**ACTIVITY:**
Please output the listing that follows exactly, but keep all images out.

**EXERCISE MATERIALS:**
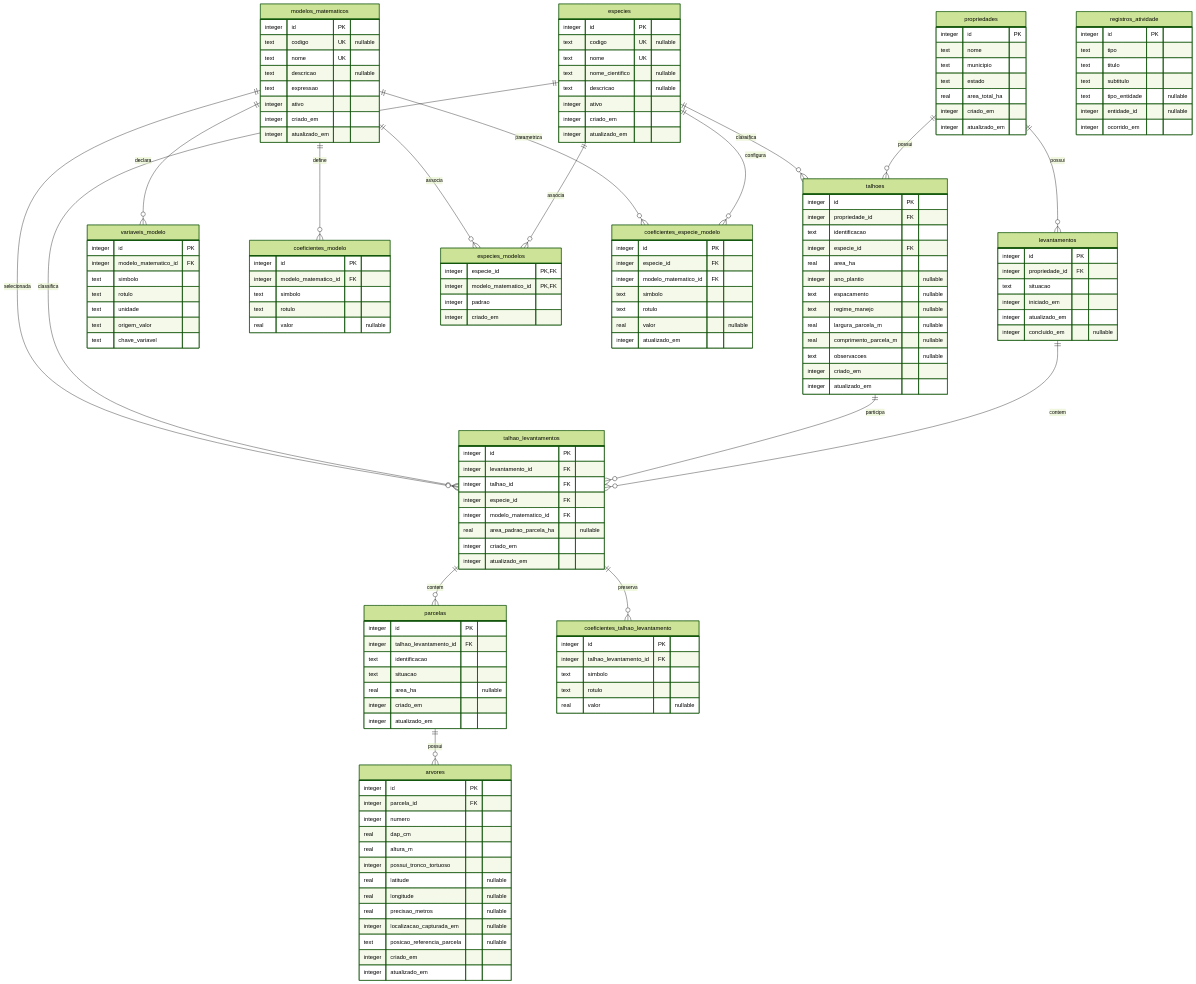
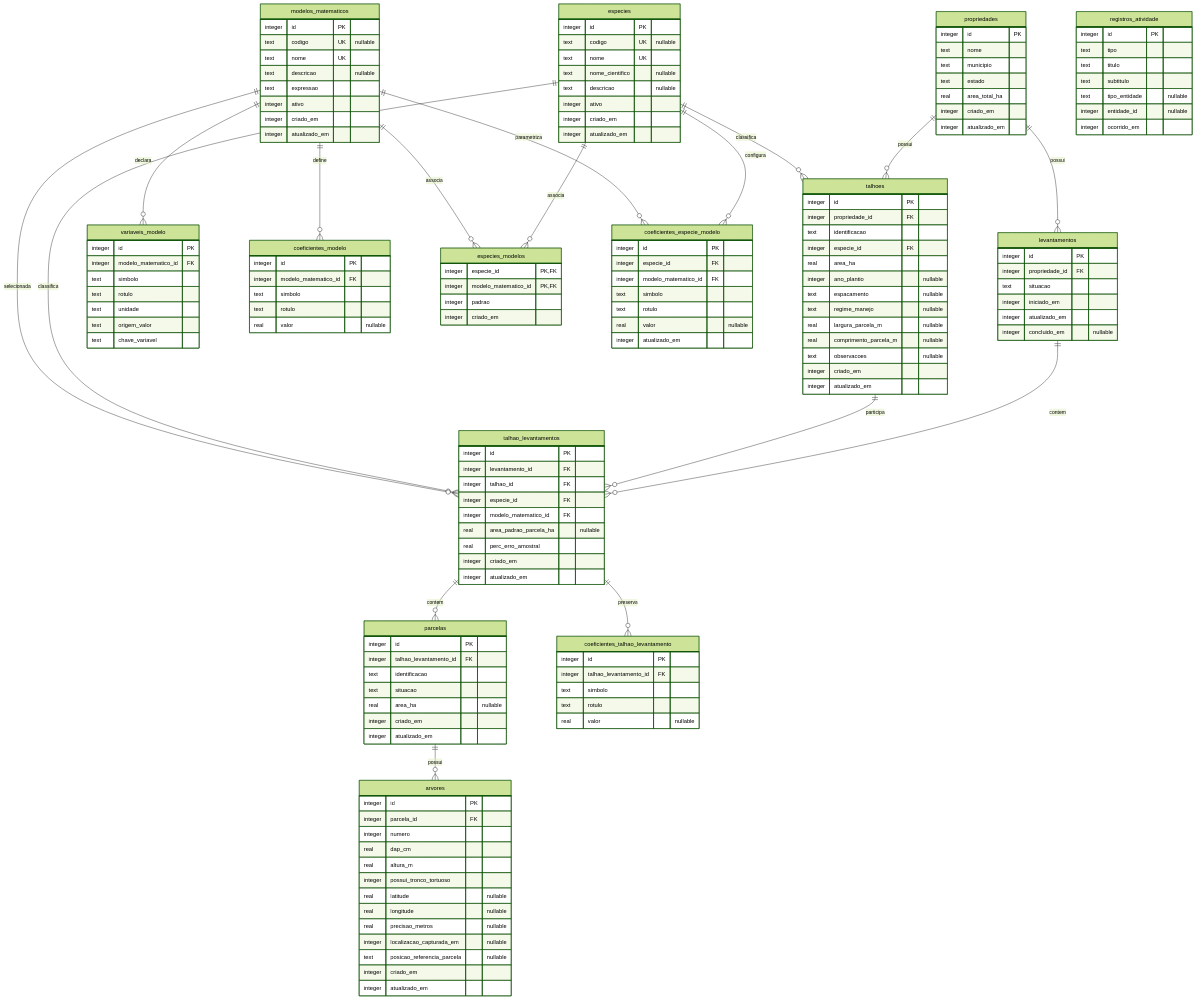
Before and after one commit to mateushernandes10-droid/dendro_mobile: the diagram in tcc_codex_context/docs/diagrams/04_banco_completo.mmd, drawn with Mermaid (forest theme). The commit also changed 25 other files, not shown here.

```diff
--- a/tcc_codex_context/docs/diagrams/04_banco_completo.mmd
+++ b/tcc_codex_context/docs/diagrams/04_banco_completo.mmd
@@ -1,150 +1,151 @@
 erDiagram
     propriedades ||--o{ talhoes : possui
     propriedades ||--o{ levantamentos : possui
     especies ||--o{ talhoes : classifica
     levantamentos ||--o{ talhao_levantamentos : contem
     talhoes ||--o{ talhao_levantamentos : participa
     especies ||--o{ talhao_levantamentos : classifica
     modelos_matematicos ||--o{ talhao_levantamentos : selecionada
     talhao_levantamentos ||--o{ parcelas : contem
     parcelas ||--o{ arvores : possui
     modelos_matematicos ||--o{ variaveis_modelo : declara
     modelos_matematicos ||--o{ coeficientes_modelo : define
     especies ||--o{ especies_modelos : associa
     modelos_matematicos ||--o{ especies_modelos : associa
     especies ||--o{ coeficientes_especie_modelo : configura
     modelos_matematicos ||--o{ coeficientes_especie_modelo : parametriza
     talhao_levantamentos ||--o{ coeficientes_talhao_levantamento : preserva
     propriedades {
         integer id PK
         text nome
         text municipio
         text estado
         real area_total_ha
         integer criado_em
         integer atualizado_em
     }
     especies {
         integer id PK
         text codigo UK "nullable"
         text nome UK
         text nome_cientifico "nullable"
         text descricao "nullable"
         integer ativo
         integer criado_em
         integer atualizado_em
     }
     modelos_matematicos {
         integer id PK
         text codigo UK "nullable"
         text nome UK
         text descricao "nullable"
         text expressao
         integer ativo
         integer criado_em
         integer atualizado_em
     }
     variaveis_modelo {
         integer id PK
         integer modelo_matematico_id FK
         text simbolo
         text rotulo
         text unidade
         text origem_valor
         text chave_variavel
     }
     coeficientes_modelo {
         integer id PK
         integer modelo_matematico_id FK
         text simbolo
         text rotulo
         real valor "nullable"
     }
     especies_modelos {
         integer especie_id PK,FK
         integer modelo_matematico_id PK,FK
         integer padrao
         integer criado_em
     }
     coeficientes_especie_modelo {
         integer id PK
         integer especie_id FK
         integer modelo_matematico_id FK
         text simbolo
         text rotulo
         real valor "nullable"
         integer atualizado_em
     }
     talhoes {
         integer id PK
         integer propriedade_id FK
         text identificacao
         integer especie_id FK
         real area_ha
         integer ano_plantio "nullable"
         text espacamento "nullable"
         text regime_manejo "nullable"
         real largura_parcela_m "nullable"
         real comprimento_parcela_m "nullable"
         text observacoes "nullable"
         integer criado_em
         integer atualizado_em
     }
     levantamentos {
         integer id PK
         integer propriedade_id FK
         text situacao
         integer iniciado_em
         integer atualizado_em
         integer concluido_em "nullable"
     }
     talhao_levantamentos {
         integer id PK
         integer levantamento_id FK
         integer talhao_id FK
         integer especie_id FK
         integer modelo_matematico_id FK
         real area_padrao_parcela_ha "nullable"
+        real perc_erro_amostral
         integer criado_em
         integer atualizado_em
     }
     coeficientes_talhao_levantamento {
         integer id PK
         integer talhao_levantamento_id FK
         text simbolo
         text rotulo
         real valor "nullable"
     }
     parcelas {
         integer id PK
         integer talhao_levantamento_id FK
         text identificacao
         text situacao
         real area_ha "nullable"
         integer criado_em
         integer atualizado_em
     }
     arvores {
         integer id PK
         integer parcela_id FK
         integer numero
         real dap_cm
         real altura_m
         integer possui_tronco_tortuoso
         real latitude "nullable"
         real longitude "nullable"
         real precisao_metros "nullable"
         integer localizacao_capturada_em "nullable"
         text posicao_referencia_parcela "nullable"
         integer criado_em
         integer atualizado_em
     }
     registros_atividade {
         integer id PK
         text tipo
         text titulo
         text subtitulo
         text tipo_entidade "nullable"
         integer entidade_id "nullable"
         integer ocorrido_em
     }
```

**RESPONSE TO THIS TASK:**
Before and after one commit to mateushernandes10-droid/dendro_mobile: the diagram in tcc_codex_context/docs/diagrams/04_banco_completo.mmd, drawn with Mermaid (forest theme). The commit also changed 25 other files, not shown here.

```diff
--- a/tcc_codex_context/docs/diagrams/04_banco_completo.mmd
+++ b/tcc_codex_context/docs/diagrams/04_banco_completo.mmd
@@ -1,150 +1,151 @@
 erDiagram
     propriedades ||--o{ talhoes : possui
     propriedades ||--o{ levantamentos : possui
     especies ||--o{ talhoes : classifica
     levantamentos ||--o{ talhao_levantamentos : contem
     talhoes ||--o{ talhao_levantamentos : participa
     especies ||--o{ talhao_levantamentos : classifica
     modelos_matematicos ||--o{ talhao_levantamentos : selecionada
     talhao_levantamentos ||--o{ parcelas : contem
     parcelas ||--o{ arvores : possui
     modelos_matematicos ||--o{ variaveis_modelo : declara
     modelos_matematicos ||--o{ coeficientes_modelo : define
     especies ||--o{ especies_modelos : associa
     modelos_matematicos ||--o{ especies_modelos : associa
     especies ||--o{ coeficientes_especie_modelo : configura
     modelos_matematicos ||--o{ coeficientes_especie_modelo : parametriza
     talhao_levantamentos ||--o{ coeficientes_talhao_levantamento : preserva
     propriedades {
         integer id PK
         text nome
         text municipio
         text estado
         real area_total_ha
         integer criado_em
         integer atualizado_em
     }
     especies {
         integer id PK
         text codigo UK "nullable"
         text nome UK
         text nome_cientifico "nullable"
         text descricao "nullable"
         integer ativo
         integer criado_em
         integer atualizado_em
     }
     modelos_matematicos {
         integer id PK
         text codigo UK "nullable"
         text nome UK
         text descricao "nullable"
         text expressao
         integer ativo
         integer criado_em
         integer atualizado_em
     }
     variaveis_modelo {
         integer id PK
         integer modelo_matematico_id FK
         text simbolo
         text rotulo
         text unidade
         text origem_valor
         text chave_variavel
     }
     coeficientes_modelo {
         integer id PK
         integer modelo_matematico_id FK
         text simbolo
         text rotulo
         real valor "nullable"
     }
     especies_modelos {
         integer especie_id PK,FK
         integer modelo_matematico_id PK,FK
         integer padrao
         integer criado_em
     }
     coeficientes_especie_modelo {
         integer id PK
         integer especie_id FK
         integer modelo_matematico_id FK
         text simbolo
         text rotulo
         real valor "nullable"
         integer atualizado_em
     }
     talhoes {
         integer id PK
         integer propriedade_id FK
         text identificacao
         integer especie_id FK
         real area_ha
         integer ano_plantio "nullable"
         text espacamento "nullable"
         text regime_manejo "nullable"
         real largura_parcela_m "nullable"
         real comprimento_parcela_m "nullable"
         text observacoes "nullable"
         integer criado_em
         integer atualizado_em
     }
     levantamentos {
         integer id PK
         integer propriedade_id FK
         text situacao
         integer iniciado_em
         integer atualizado_em
         integer concluido_em "nullable"
     }
     talhao_levantamentos {
         integer id PK
         integer levantamento_id FK
         integer talhao_id FK
         integer especie_id FK
         integer modelo_matematico_id FK
         real area_padrao_parcela_ha "nullable"
+        real perc_erro_amostral
         integer criado_em
         integer atualizado_em
     }
     coeficientes_talhao_levantamento {
         integer id PK
         integer talhao_levantamento_id FK
         text simbolo
         text rotulo
         real valor "nullable"
     }
     parcelas {
         integer id PK
         integer talhao_levantamento_id FK
         text identificacao
         text situacao
         real area_ha "nullable"
         integer criado_em
         integer atualizado_em
     }
     arvores {
         integer id PK
         integer parcela_id FK
         integer numero
         real dap_cm
         real altura_m
         integer possui_tronco_tortuoso
         real latitude "nullable"
         real longitude "nullable"
         real precisao_metros "nullable"
         integer localizacao_capturada_em "nullable"
         text posicao_referencia_parcela "nullable"
         integer criado_em
         integer atualizado_em
     }
     registros_atividade {
         integer id PK
         text tipo
         text titulo
         text subtitulo
         text tipo_entidade "nullable"
         integer entidade_id "nullable"
         integer ocorrido_em
     }
```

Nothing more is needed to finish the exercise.